User interface change data:
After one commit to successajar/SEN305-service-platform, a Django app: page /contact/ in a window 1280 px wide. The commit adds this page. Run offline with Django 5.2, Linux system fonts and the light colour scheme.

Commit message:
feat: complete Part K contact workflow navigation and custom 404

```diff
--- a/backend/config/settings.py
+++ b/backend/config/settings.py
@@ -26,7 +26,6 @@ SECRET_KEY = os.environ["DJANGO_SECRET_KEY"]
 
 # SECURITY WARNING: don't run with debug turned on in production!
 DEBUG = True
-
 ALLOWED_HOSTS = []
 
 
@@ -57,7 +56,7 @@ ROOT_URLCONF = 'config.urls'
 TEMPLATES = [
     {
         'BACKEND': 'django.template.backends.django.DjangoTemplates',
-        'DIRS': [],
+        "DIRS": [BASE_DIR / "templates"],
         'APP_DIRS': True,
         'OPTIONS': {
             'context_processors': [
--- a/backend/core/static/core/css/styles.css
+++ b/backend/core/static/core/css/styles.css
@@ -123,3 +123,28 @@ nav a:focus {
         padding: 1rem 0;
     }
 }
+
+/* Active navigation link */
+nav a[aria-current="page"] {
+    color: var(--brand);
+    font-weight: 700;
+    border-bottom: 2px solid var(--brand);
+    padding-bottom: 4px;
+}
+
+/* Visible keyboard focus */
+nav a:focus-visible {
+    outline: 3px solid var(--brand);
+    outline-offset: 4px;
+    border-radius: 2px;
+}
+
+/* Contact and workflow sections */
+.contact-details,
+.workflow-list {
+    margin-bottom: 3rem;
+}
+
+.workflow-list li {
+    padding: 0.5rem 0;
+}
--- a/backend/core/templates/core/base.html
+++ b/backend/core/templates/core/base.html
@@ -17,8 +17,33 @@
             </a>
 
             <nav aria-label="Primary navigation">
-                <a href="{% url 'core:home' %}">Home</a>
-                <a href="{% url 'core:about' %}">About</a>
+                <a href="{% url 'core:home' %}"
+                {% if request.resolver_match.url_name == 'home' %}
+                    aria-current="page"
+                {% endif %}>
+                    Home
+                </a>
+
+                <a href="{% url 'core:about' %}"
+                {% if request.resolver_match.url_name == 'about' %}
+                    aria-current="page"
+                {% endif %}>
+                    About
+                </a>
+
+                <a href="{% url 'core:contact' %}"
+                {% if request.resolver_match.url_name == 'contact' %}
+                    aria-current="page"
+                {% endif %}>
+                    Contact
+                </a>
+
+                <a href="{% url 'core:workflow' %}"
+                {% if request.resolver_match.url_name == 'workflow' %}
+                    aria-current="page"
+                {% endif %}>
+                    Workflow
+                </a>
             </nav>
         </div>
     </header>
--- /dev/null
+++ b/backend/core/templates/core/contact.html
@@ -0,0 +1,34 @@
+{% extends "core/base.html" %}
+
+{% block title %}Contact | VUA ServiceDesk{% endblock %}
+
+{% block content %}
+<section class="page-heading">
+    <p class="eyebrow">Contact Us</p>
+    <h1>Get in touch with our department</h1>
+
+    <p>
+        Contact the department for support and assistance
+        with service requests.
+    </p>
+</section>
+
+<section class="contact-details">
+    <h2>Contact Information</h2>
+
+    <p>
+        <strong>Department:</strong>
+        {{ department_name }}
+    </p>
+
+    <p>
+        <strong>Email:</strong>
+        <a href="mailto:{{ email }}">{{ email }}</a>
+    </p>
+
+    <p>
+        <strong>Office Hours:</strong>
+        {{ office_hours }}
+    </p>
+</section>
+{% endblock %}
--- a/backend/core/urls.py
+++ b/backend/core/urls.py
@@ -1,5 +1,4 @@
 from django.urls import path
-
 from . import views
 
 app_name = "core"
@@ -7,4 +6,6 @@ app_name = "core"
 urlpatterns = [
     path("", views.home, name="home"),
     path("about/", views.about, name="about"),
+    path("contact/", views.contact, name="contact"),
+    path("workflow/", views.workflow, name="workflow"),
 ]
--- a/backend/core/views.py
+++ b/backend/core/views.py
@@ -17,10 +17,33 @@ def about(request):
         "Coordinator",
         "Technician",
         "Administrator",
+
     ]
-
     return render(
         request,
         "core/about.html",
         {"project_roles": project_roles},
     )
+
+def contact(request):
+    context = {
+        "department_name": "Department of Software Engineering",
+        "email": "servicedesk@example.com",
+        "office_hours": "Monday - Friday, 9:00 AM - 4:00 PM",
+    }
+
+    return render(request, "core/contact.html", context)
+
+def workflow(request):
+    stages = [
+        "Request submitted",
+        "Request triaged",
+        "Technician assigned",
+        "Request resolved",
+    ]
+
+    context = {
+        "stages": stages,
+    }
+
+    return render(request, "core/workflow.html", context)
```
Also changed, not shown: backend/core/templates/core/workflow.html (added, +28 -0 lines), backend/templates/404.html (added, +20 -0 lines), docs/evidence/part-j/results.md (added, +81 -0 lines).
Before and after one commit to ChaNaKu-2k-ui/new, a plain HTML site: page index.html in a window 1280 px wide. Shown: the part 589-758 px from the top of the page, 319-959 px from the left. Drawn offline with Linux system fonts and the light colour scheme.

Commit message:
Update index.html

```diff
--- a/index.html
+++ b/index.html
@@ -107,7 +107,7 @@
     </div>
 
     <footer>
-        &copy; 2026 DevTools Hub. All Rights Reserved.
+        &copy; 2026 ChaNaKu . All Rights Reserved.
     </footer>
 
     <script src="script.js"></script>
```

*Your assignment*
Your reply should be all of the data, returned exactly.

*Answer space*
After one commit to successajar/SEN305-service-platform, a Django app: page /contact/ in a window 1280 px wide. The commit adds this page. Run offline with Django 5.2, Linux system fonts and the light colour scheme.

Commit message:
feat: complete Part K contact workflow navigation and custom 404

```diff
--- a/backend/config/settings.py
+++ b/backend/config/settings.py
@@ -26,7 +26,6 @@ SECRET_KEY = os.environ["DJANGO_SECRET_KEY"]
 
 # SECURITY WARNING: don't run with debug turned on in production!
 DEBUG = True
-
 ALLOWED_HOSTS = []
 
 
@@ -57,7 +56,7 @@ ROOT_URLCONF = 'config.urls'
 TEMPLATES = [
     {
         'BACKEND': 'django.template.backends.django.DjangoTemplates',
-        'DIRS': [],
+        "DIRS": [BASE_DIR / "templates"],
         'APP_DIRS': True,
         'OPTIONS': {
             'context_processors': [
--- a/backend/core/static/core/css/styles.css
+++ b/backend/core/static/core/css/styles.css
@@ -123,3 +123,28 @@ nav a:focus {
         padding: 1rem 0;
     }
 }
+
+/* Active navigation link */
+nav a[aria-current="page"] {
+    color: var(--brand);
+    font-weight: 700;
+    border-bottom: 2px solid var(--brand);
+    padding-bottom: 4px;
+}
+
+/* Visible keyboard focus */
+nav a:focus-visible {
+    outline: 3px solid var(--brand);
+    outline-offset: 4px;
+    border-radius: 2px;
+}
+
+/* Contact and workflow sections */
+.contact-details,
+.workflow-list {
+    margin-bottom: 3rem;
+}
+
+.workflow-list li {
+    padding: 0.5rem 0;
+}
--- a/backend/core/templates/core/base.html
+++ b/backend/core/templates/core/base.html
@@ -17,8 +17,33 @@
             </a>
 
             <nav aria-label="Primary navigation">
-                <a href="{% url 'core:home' %}">Home</a>
-                <a href="{% url 'core:about' %}">About</a>
+                <a href="{% url 'core:home' %}"
+                {% if request.resolver_match.url_name == 'home' %}
+                    aria-current="page"
+                {% endif %}>
+                    Home
+                </a>
+
+                <a href="{% url 'core:about' %}"
+                {% if request.resolver_match.url_name == 'about' %}
+                    aria-current="page"
+                {% endif %}>
+                    About
+                </a>
+
+                <a href="{% url 'core:contact' %}"
+                {% if request.resolver_match.url_name == 'contact' %}
+                    aria-current="page"
+                {% endif %}>
+                    Contact
+                </a>
+
+                <a href="{% url 'core:workflow' %}"
+                {% if request.resolver_match.url_name == 'workflow' %}
+                    aria-current="page"
+                {% endif %}>
+                    Workflow
+                </a>
             </nav>
         </div>
     </header>
--- /dev/null
+++ b/backend/core/templates/core/contact.html
@@ -0,0 +1,34 @@
+{% extends "core/base.html" %}
+
+{% block title %}Contact | VUA ServiceDesk{% endblock %}
+
+{% block content %}
+<section class="page-heading">
+    <p class="eyebrow">Contact Us</p>
+    <h1>Get in touch with our department</h1>
+
+    <p>
+        Contact the department for support and assistance
+        with service requests.
+    </p>
+</section>
+
+<section class="contact-details">
+    <h2>Contact Information</h2>
+
+    <p>
+        <strong>Department:</strong>
+        {{ department_name }}
+    </p>
+
+    <p>
+        <strong>Email:</strong>
+        <a href="mailto:{{ email }}">{{ email }}</a>
+    </p>
+
+    <p>
+        <strong>Office Hours:</strong>
+        {{ office_hours }}
+    </p>
+</section>
+{% endblock %}
--- a/backend/core/urls.py
+++ b/backend/core/urls.py
@@ -1,5 +1,4 @@
 from django.urls import path
-
 from . import views
 
 app_name = "core"
@@ -7,4 +6,6 @@ app_name = "core"
 urlpatterns = [
     path("", views.home, name="home"),
     path("about/", views.about, name="about"),
+    path("contact/", views.contact, name="contact"),
+    path("workflow/", views.workflow, name="workflow"),
 ]
--- a/backend/core/views.py
+++ b/backend/core/views.py
@@ -17,10 +17,33 @@ def about(request):
         "Coordinator",
         "Technician",
         "Administrator",
+
     ]
-
     return render(
         request,
         "core/about.html",
         {"project_roles": project_roles},
     )
+
+def contact(request):
+    context = {
+        "department_name": "Department of Software Engineering",
+        "email": "servicedesk@example.com",
+        "office_hours": "Monday - Friday, 9:00 AM - 4:00 PM",
+    }
+
+    return render(request, "core/contact.html", context)
+
+def workflow(request):
+    stages = [
+        "Request submitted",
+        "Request triaged",
+        "Technician assigned",
+        "Request resolved",
+    ]
+
+    context = {
+        "stages": stages,
+    }
+
+    return render(request, "core/workflow.html", context)
```
Also changed, not shown: backend/core/templates/core/workflow.html (added, +28 -0 lines), backend/templates/404.html (added, +20 -0 lines), docs/evidence/part-j/results.md (added, +81 -0 lines).
Before and after one commit to ChaNaKu-2k-ui/new, a plain HTML site: page index.html in a window 1280 px wide. Shown: the part 589-758 px from the top of the page, 319-959 px from the left. Drawn offline with Linux system fonts and the light colour scheme.

Commit message:
Update index.html

```diff
--- a/index.html
+++ b/index.html
@@ -107,7 +107,7 @@
     </div>
 
     <footer>
-        &copy; 2026 DevTools Hub. All Rights Reserved.
+        &copy; 2026 ChaNaKu . All Rights Reserved.
     </footer>
 
     <script src="script.js"></script>
```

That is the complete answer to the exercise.